Yes, it does. Next question. Seriously, the series title was chosen by the editor who contacted me. Dr. Hill uses the term Black Americans in his introduction. As an activist and national commentator, he is better qualified to answer that question than I.
Q: How did you secure photos for your book?
I used Google Image search to find possible sources and provided those links to the project editor. He arranged for the photos. They’re wonderful, aren’t they? Some image suggestions also came from the many autobiographies and general reference books I used.
That said, some nonfiction projects require the author to secure photo rights. It can be expensive. It is a good idea for a writer to ask about photo arrangements before the contract is written.
Q: Yes. I've known of projects that writers had to abandon because obtaining permission to use photos was too costly. What do you hope readers take away from this book?
I would like readers to notice and appreciate the media that enrich our lives. African-Americans had, and still do have, a tremendous role in the development of our culture. I would also like readers to realize the amount of courage, intelligence, and talent it took for the people in this book to persist and succeed. I would like them to be as fascinated and inspired as I was.
Q: What didn’t I ask that you wished I had?
I’d just like to say that at the time I wrote this book I didn’t see anything out there quite like it. It shows children how entertainment moved from the stage, to radio, to film, and then to TV. It also tells the story of what happened to slaves after the Civil War through individual experiences. For example, Hattie McDaniel’s father served in the Union Army and was wounded. After the war, he moved the family to Denver. He wasn’t able to work because of his injury, so her mother cleaned houses. Her father finally got the pension the government had promised him, but it was so little that eight-year-old Hattie and her brother made almost as much in one day singing and dancing at a carnival.

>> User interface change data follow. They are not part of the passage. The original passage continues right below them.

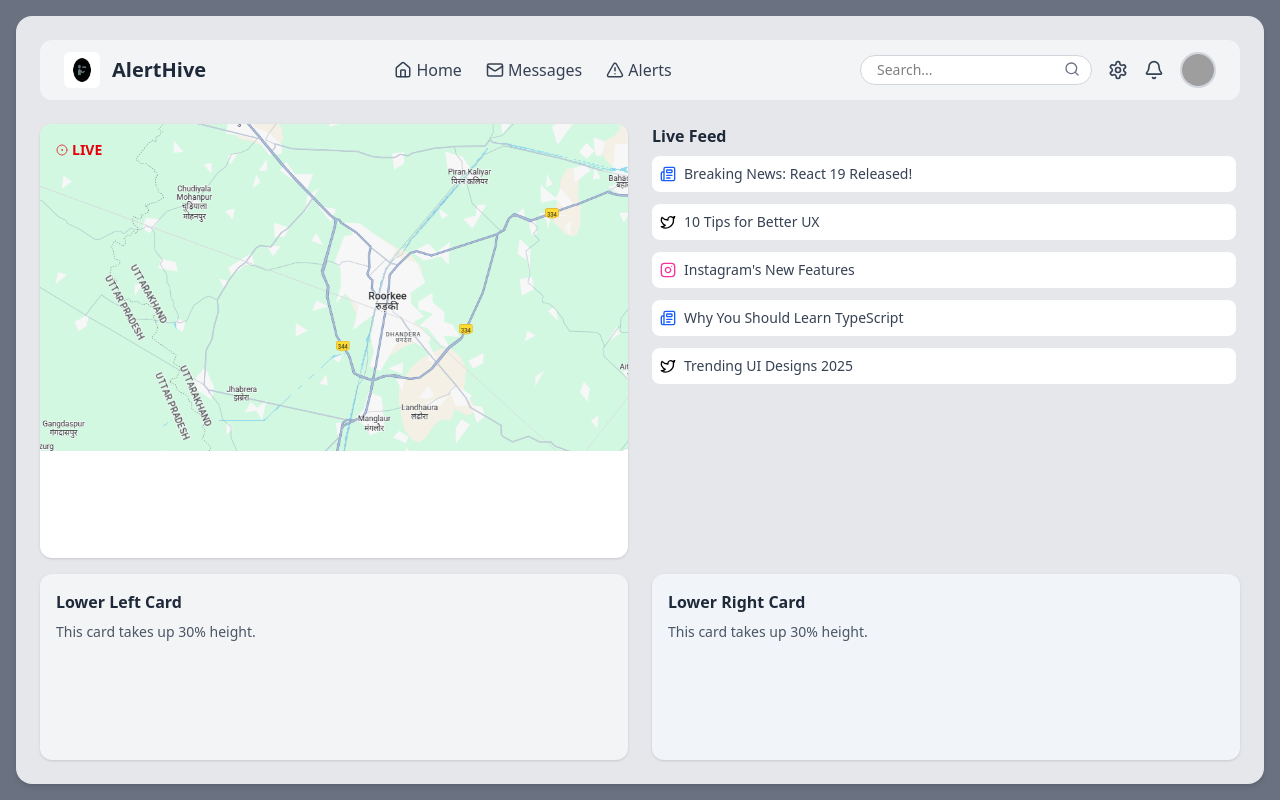
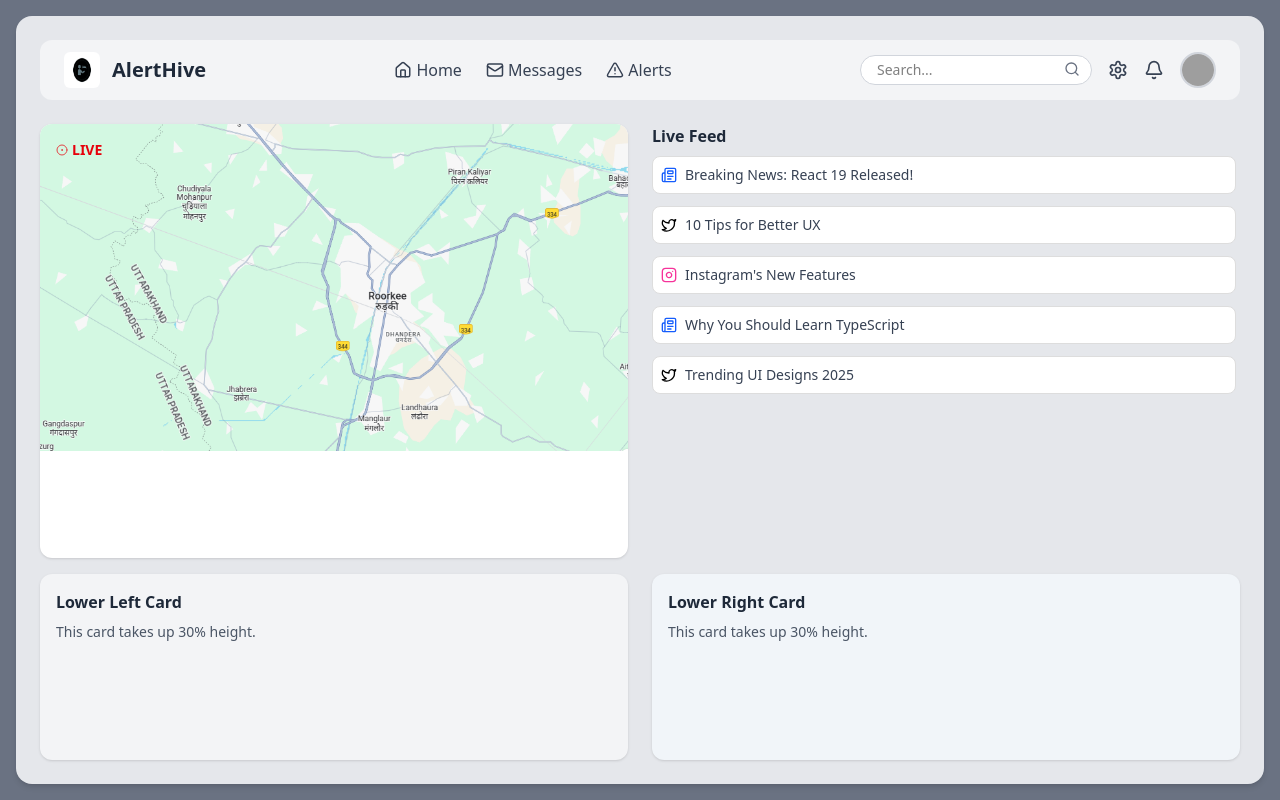
Before and after one commit to Ayushkumarsinha123/AlertHive, a React (Vite) app in the folder Frontend/: page / in a window 1280 px wide. Built offline with nearby package versions, Linux system fonts and the light colour scheme; grey boxes are pictures that could not be loaded.

Commit message:
Added border to live feed

```diff
--- a/Frontend/src/components/Card3.jsx
+++ b/Frontend/src/components/Card3.jsx
@@ -20,12 +20,12 @@ export default function Card3({ title }) {
       {title && (
         <h2 className="text-md font-semibold text-gray-800 mb-2">{title}</h2>
       )}
-      <div className="flex-grow space-y-3 overflow-y-auto pr-1">
+      <div className="flex-grow space-y-3 overflow-y-auto pr-1 ">
         {dummyContent.map((item, idx) => (
           <a
             key={idx}
             href={item.link}
-            className="flex items-center gap-2 bg-white rounded-lg p-2 hover:shadow transition duration-200"
+            className="flex items-center gap-2 bg-white rounded-lg p-2 hover:shadow transition duration-200 border border-[#ddd]"
           >
             {sourceIcons[item.source]}
             <span className="text-sm text-gray-700">{item.title}</span>
```
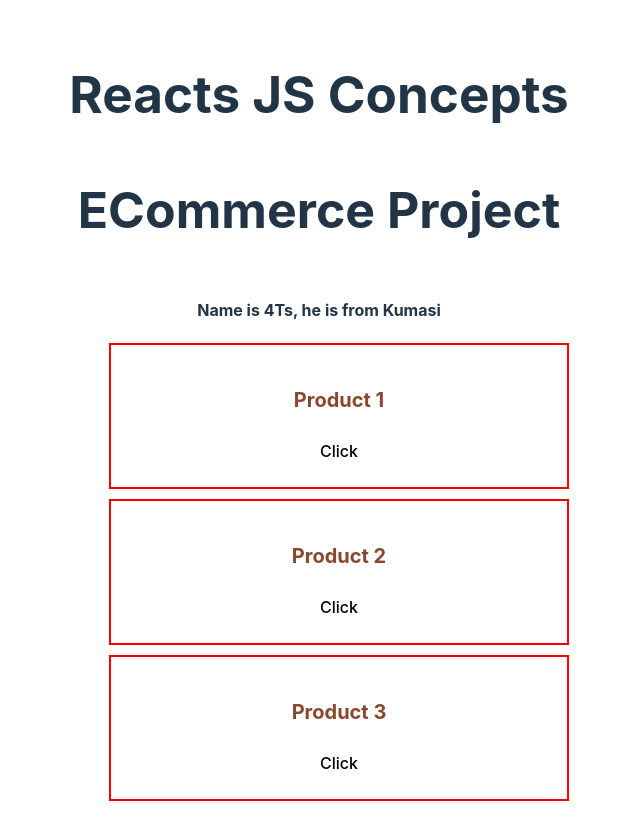
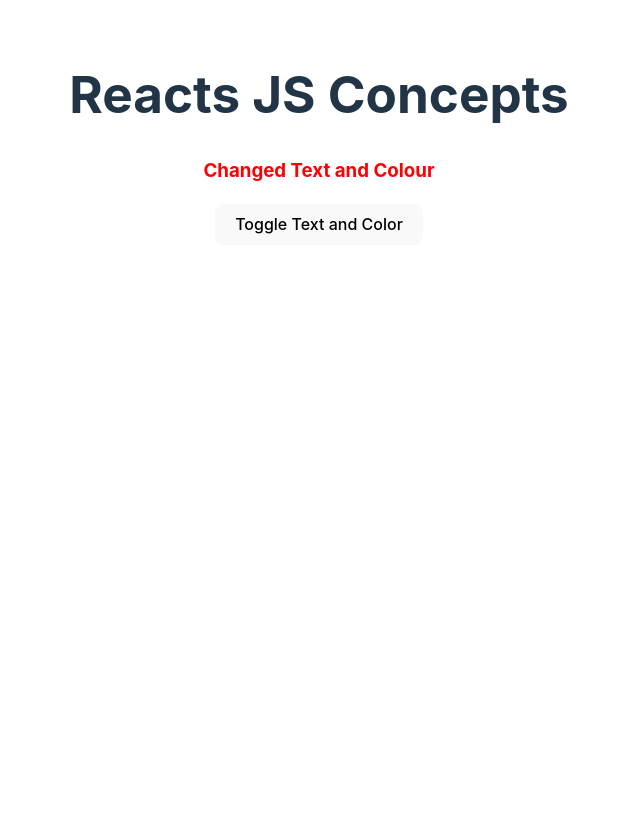
Before and after one commit to emmaowusu294/ReactJS, a React (Vite) app in the folder reactjs-concepts-2025/: page / in a window 1280 px wide. Shown: the top 840 px of the page, without its empty margins (321-961 px from the left). After the commit the page ends 800 px from the top, so only its background shows below. Built offline with nearby package versions, Linux system fonts and the light colour scheme.

Commit message:
togggles using state

```diff
--- a/reactjs-concepts-2025/src/App.jsx
+++ b/reactjs-concepts-2025/src/App.jsx
@@ -10,10 +10,10 @@ function App() {
   return (
     <div>
       <h1>Reacts JS Concepts</h1>
-      {/* <ClassBasedComponent />
-      <FunctionalComponent /> */}
+      <ClassBasedComponent />
+      {/* <FunctionalComponent /> */}
 
-      <ProductList listOfProducts = {dummyProductData} name = '4Ts' city = 'Kumasi' />
+      {/* <ProductList listOfProducts = {dummyProductData} name = '4Ts' city = 'Kumasi' /> */}
     </div>
 
   )
--- a/reactjs-concepts-2025/src/components/class-based-components.jsx
+++ b/reactjs-concepts-2025/src/components/class-based-components.jsx
@@ -3,10 +3,39 @@ import { Component } from "react";
 
 class ClassBasedComponent extends Component {
 
+    //state
+    state = {
+        showText : false,
+        changeColor : false
+    }
+
+    handleClick = () => {
+        console.log('clicked');
+        // this is not recommended
+        // this.state.showText = !this.state.showText;
+
+        const {showText, changeColor} = this.state;
+
+        this.setState({
+            showText : !showText,
+            changeColor : !changeColor
+        })
+    }
+
     render () {
+
+        console.log(this.state);
+
+        const {showText, changeColor} = this.state;
         return  (
             <div>
-                <h3>Class Based Components</h3>
+                {
+                    showText ?
+                    <h3>Class Based Components</h3>
+                     : <h3 style={{color : changeColor ? 'black' : 'red'}}>Changed Text and Colour</h3>
+                }
+
+                <button onClick={this.handleClick}>Toggle Text and Color</button>
             </div>
         );
     }
```
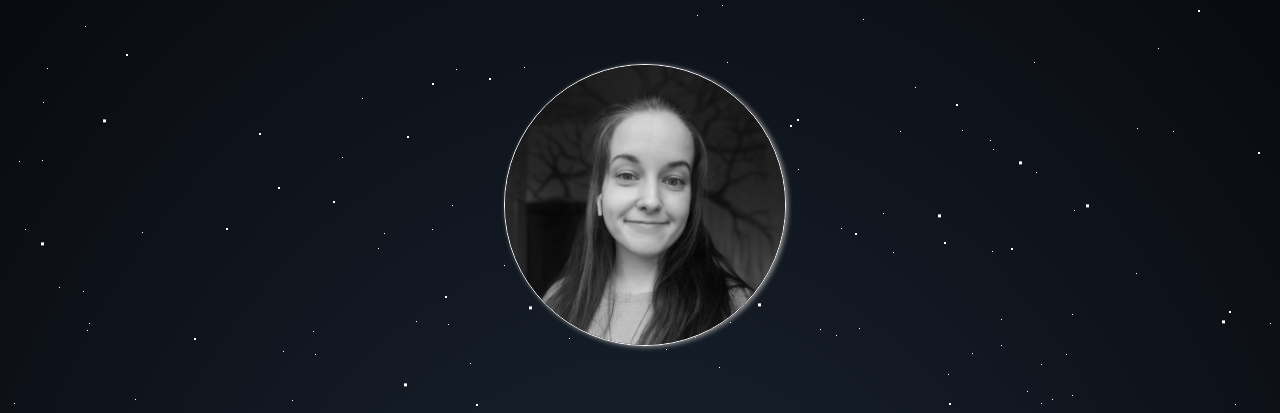
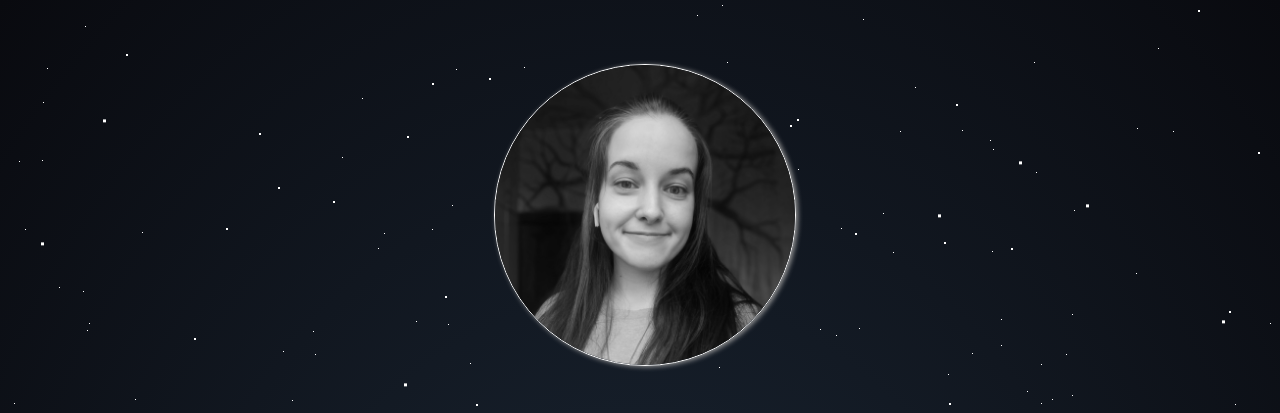
Before and after one commit to AntoninaProto-QA/AntoninaProto-QA.github.io, a plain HTML site: page index.html in a window 1280 px wide. Shown: the top 413 px of the page. Drawn offline with Linux system fonts and the light colour scheme.

Commit message:
Changed photo size

```diff
--- a/index.html
+++ b/index.html
@@ -14,11 +14,9 @@
 
     </head>
     <body>
-
-
       <div id='title'>
         <div>
-          <img src="image.jpg" alt="" class="circle grey-image" width="280" height="280"/>
+          <img src="image.jpg" alt="" class="circle grey-image" width="300" height="300"/>
         </div>
         <br>
         <span>
```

Here are Paul Robeson and Hattie McDaniel:
Q. Linda Armstrong, thanks for bringing this and other little-known stories to light in one volume!